Web document revisions >>
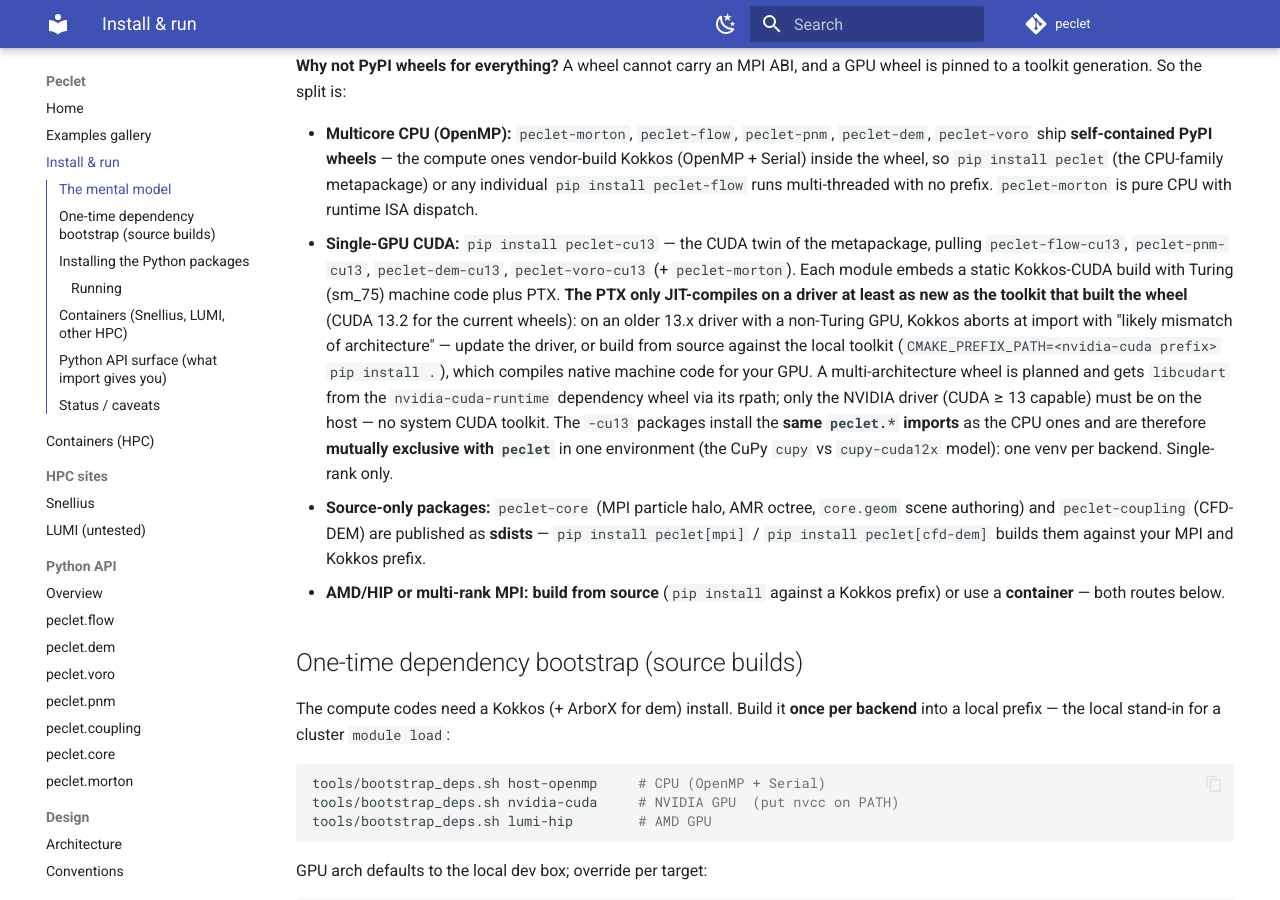
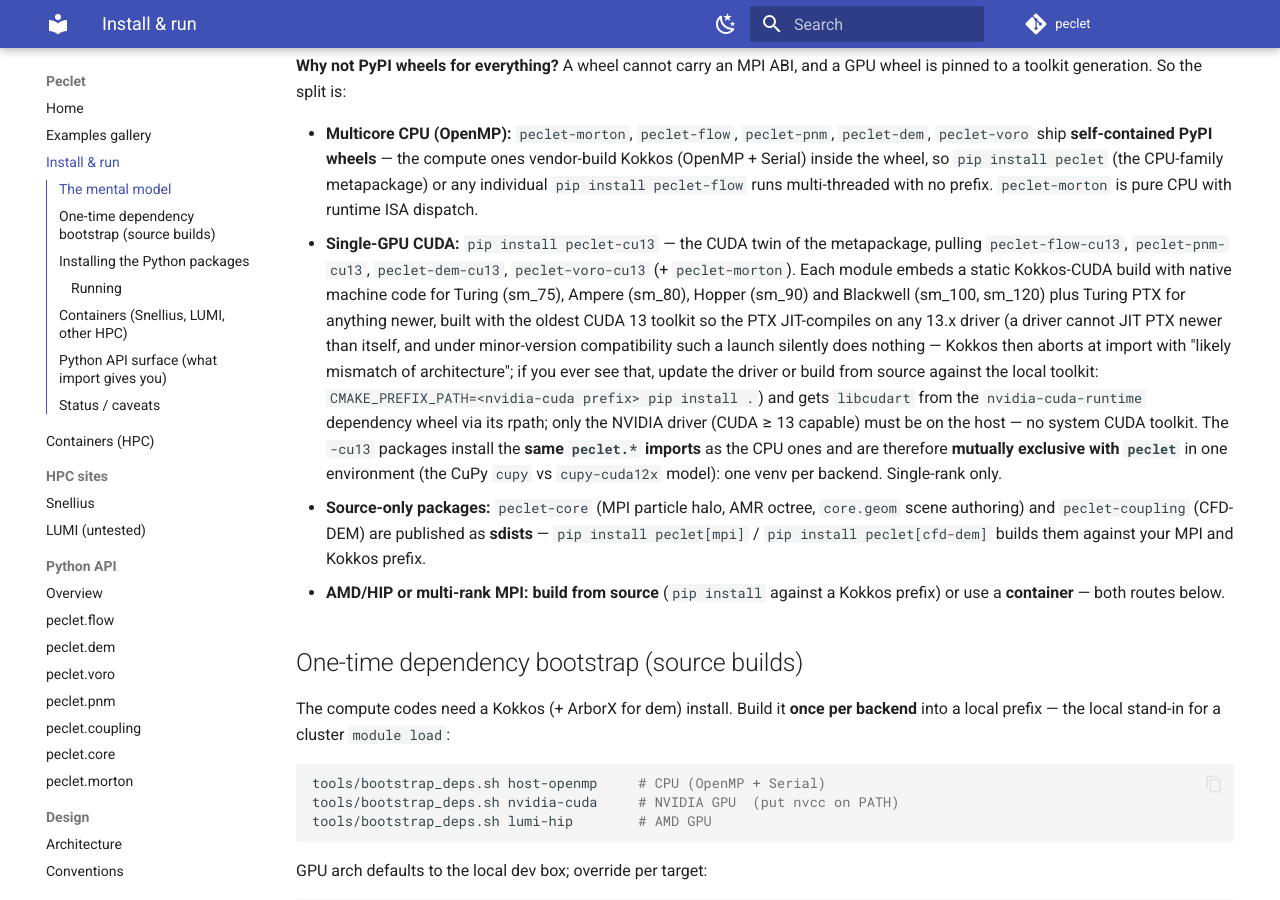
Before and after one commit to computational-chemical-engineering/peclet, an MkDocs documentation site: the page built from docs/DEPLOYMENT.md, in a window 1280 px wide and 900 px high, scrolled down 988 px. Built offline with MkDocs 1.6.1 and Material for MkDocs 9.7.7, drawn with Linux system fonts in a browser that asks for light colours; comment, search, counter and statistics services are not loaded.

Commit message:
release 0.7.2 (staged, tag after the member runs): multi-architecture CUDA wheels — metapackage pins flow 0.5.1 / pnm 0.1.2 / dem 0.5.1 / voro 0.5.1; DEPLOYMENT + RELEASE trap + RELEASE_PREP §3.1 record; pointers flow d9b9809, pnm a55a19a, dem fd15782, voro 1a00831, coupling 4a39ca8
Co-Authored-By: Claude Fable 5.1 <noreply@anthropic.com>
Claude-Session: https://claude.ai/code/session_01Ad6J2id7ig4LfsyWA17jnx

```diff
--- a/docs/DEPLOYMENT.md
+++ b/docs/DEPLOYMENT.md
@@ -38,12 +38,12 @@ toolkit generation. So the split is:
   multi-threaded with no prefix. `peclet-morton` is pure CPU with runtime ISA dispatch.
 - **Single-GPU CUDA:** `pip install peclet-cu13` — the CUDA twin of the metapackage, pulling
   `peclet-flow-cu13`, `peclet-pnm-cu13`, `peclet-dem-cu13`, `peclet-voro-cu13` (+ `peclet-morton`). Each
-  module embeds a static Kokkos-CUDA build with Turing (sm_75) machine code plus PTX. **The PTX only
-  JIT-compiles on a driver at least as new as the toolkit that built the wheel** (CUDA 13.2 for the
-  current wheels): on an older 13.x driver with a non-Turing GPU, Kokkos aborts at import with
-  "likely mismatch of architecture" — update the driver, or build from source against the local
-  toolkit (`CMAKE_PREFIX_PATH=<nvidia-cuda prefix> pip install .`), which compiles native machine code
-  for your GPU. A multi-architecture wheel is planned
+  module embeds a static Kokkos-CUDA build with native machine code for Turing (sm_75), Ampere (sm_80),
+  Hopper (sm_90) and Blackwell (sm_100, sm_120) plus Turing PTX for anything newer, built with the
+  oldest CUDA 13 toolkit so the PTX JIT-compiles on any 13.x driver (a driver cannot JIT PTX newer than
+  itself, and under minor-version compatibility such a launch silently does nothing — Kokkos then
+  aborts at import with "likely mismatch of architecture"; if you ever see that, update the driver or
+  build from source against the local toolkit: `CMAKE_PREFIX_PATH=<nvidia-cuda prefix> pip install .`)
   and gets `libcudart` from the `nvidia-cuda-runtime` dependency wheel via its rpath; only the NVIDIA
   driver (CUDA ≥ 13 capable) must be on the host — no system CUDA toolkit. The `-cu13` packages install
   the **same `peclet.*` imports** as the CPU ones and are therefore **mutually exclusive with `peclet`**
```
Also changed, not shown: CHANGELOG.md (+11 -0 lines), docs/RELEASE.md (+8 -1 lines), pyproject.toml (+5 -5 lines), 2 other files.
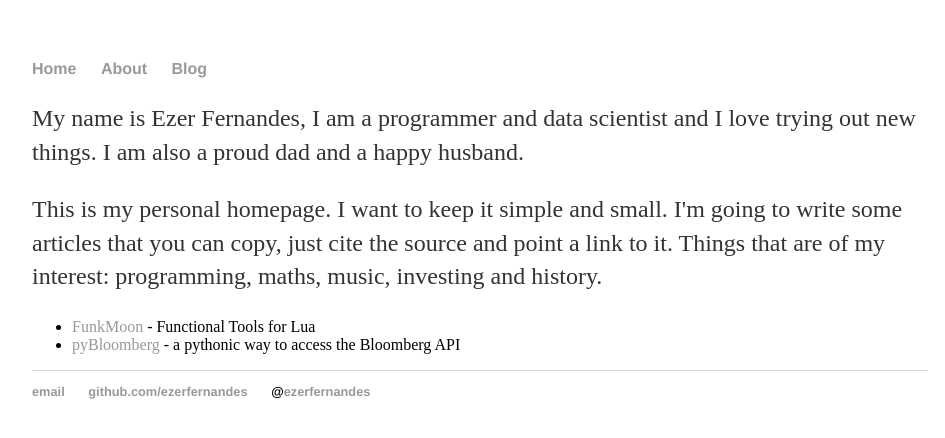
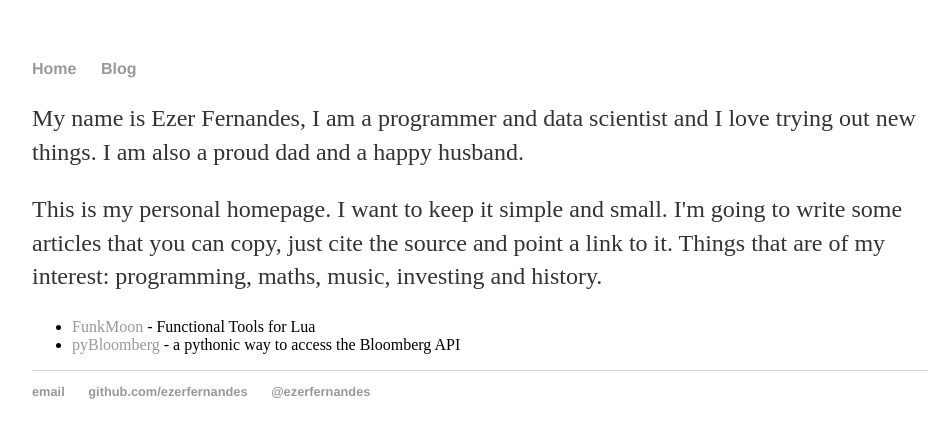
Before and after one commit to ezerfernandes/ezerfernandes.github.io, a Jekyll site: the page built from index.html, in a window 1280 px wide. Shown: the top 438 px of the page, without its empty margins (160-1105 px from the left). Built offline with Jekyll 4.4.1, drawn with Linux system fonts in a browser that asks for light colours; some of the changed lines change nothing that is shown.

Commit message:
Update default.html

```diff
--- a/_layouts/default.html
+++ b/_layouts/default.html
@@ -12,7 +12,6 @@
 			<nav>
 	    		<ul>
 	        		<li><a href="/">Home</a></li>
-		        	<li><a href="/about">About</a></li>
 	        		<li><a href="/blog">Blog</a></li>
 	    		</ul>
 			</nav>
@@ -25,7 +24,7 @@
 	    		<ul>
 	        		<li><a href="mailto:ezersilva@gmail.com">email</a></li>
 	        		<li><a href="https://github.com/ezerfernandes">github.com/ezerfernandes</a></li>
-				<li>@<a href="https://twitter.com/ezerfernandes">ezerfernandes</a><li>
+				<li><a href="https://twitter.com/ezerfernandes">@ezerfernandes</a><li>
 				</ul>
 			</footer>
 		</body>
```
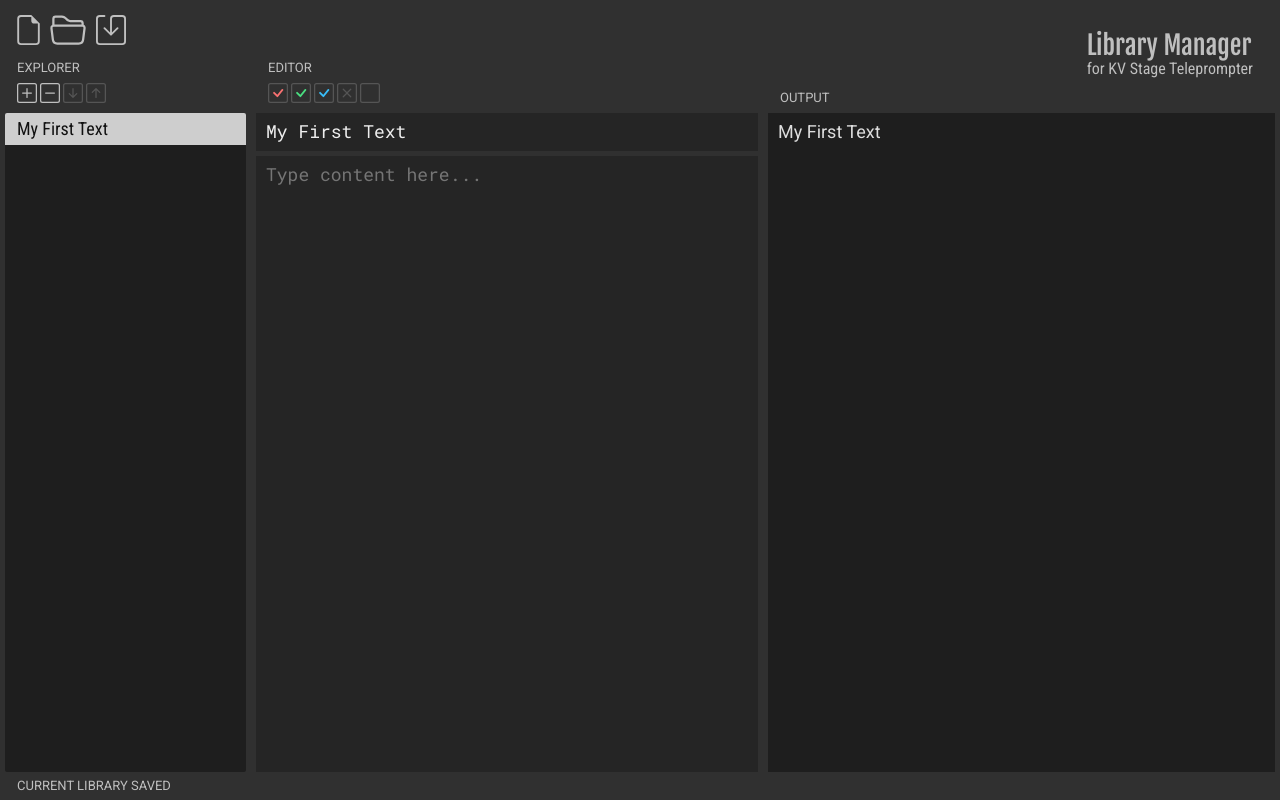
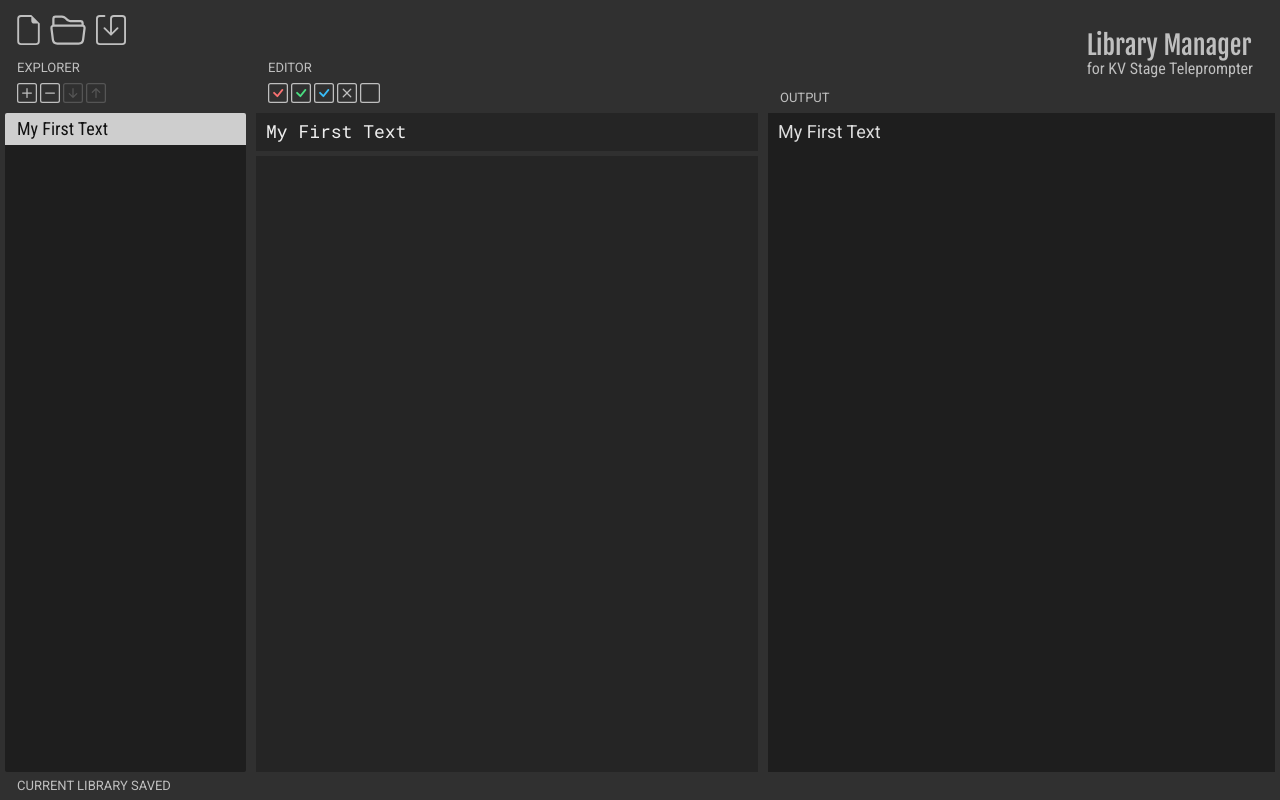
Before and after one commit to 30isnottoolate/teleprompter-library-manager, a React app: page / in a window 1280 px wide. Built offline with nearby package versions, Linux system fonts and the light colour scheme.

Commit message:
Import and add BetterEditor

```diff
--- a/src/components/App.tsx
+++ b/src/components/App.tsx
@@ -3,7 +3,7 @@ import './App.css';
 import typeSafeProp from '../utilities/typeSafeProp';
 import Menu from './Menu';
 import Explorer from './Explorer';
-import Editor from './Editor';
+import BetterEditor from './BetterEditor';
 import Output from './Output';
 import NewOpenDialog from './NewOpenDialog';
 import ErrorDialog from './ErrorDialog';
@@ -115,7 +115,7 @@ const App: React.FC = () => {
                     setSelectedText={setSelectedText}
                     setFileModified={setFileModified}
                 />
-                <Editor
+                <BetterEditor
                     library={library}
                     setLibrary={setLibrary}
                     selectedText={selectedText}
```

Exercise aim >> Tally the lines in the records that hold the word "peclet", and state only the resulting number.

Output for this exercise >> 5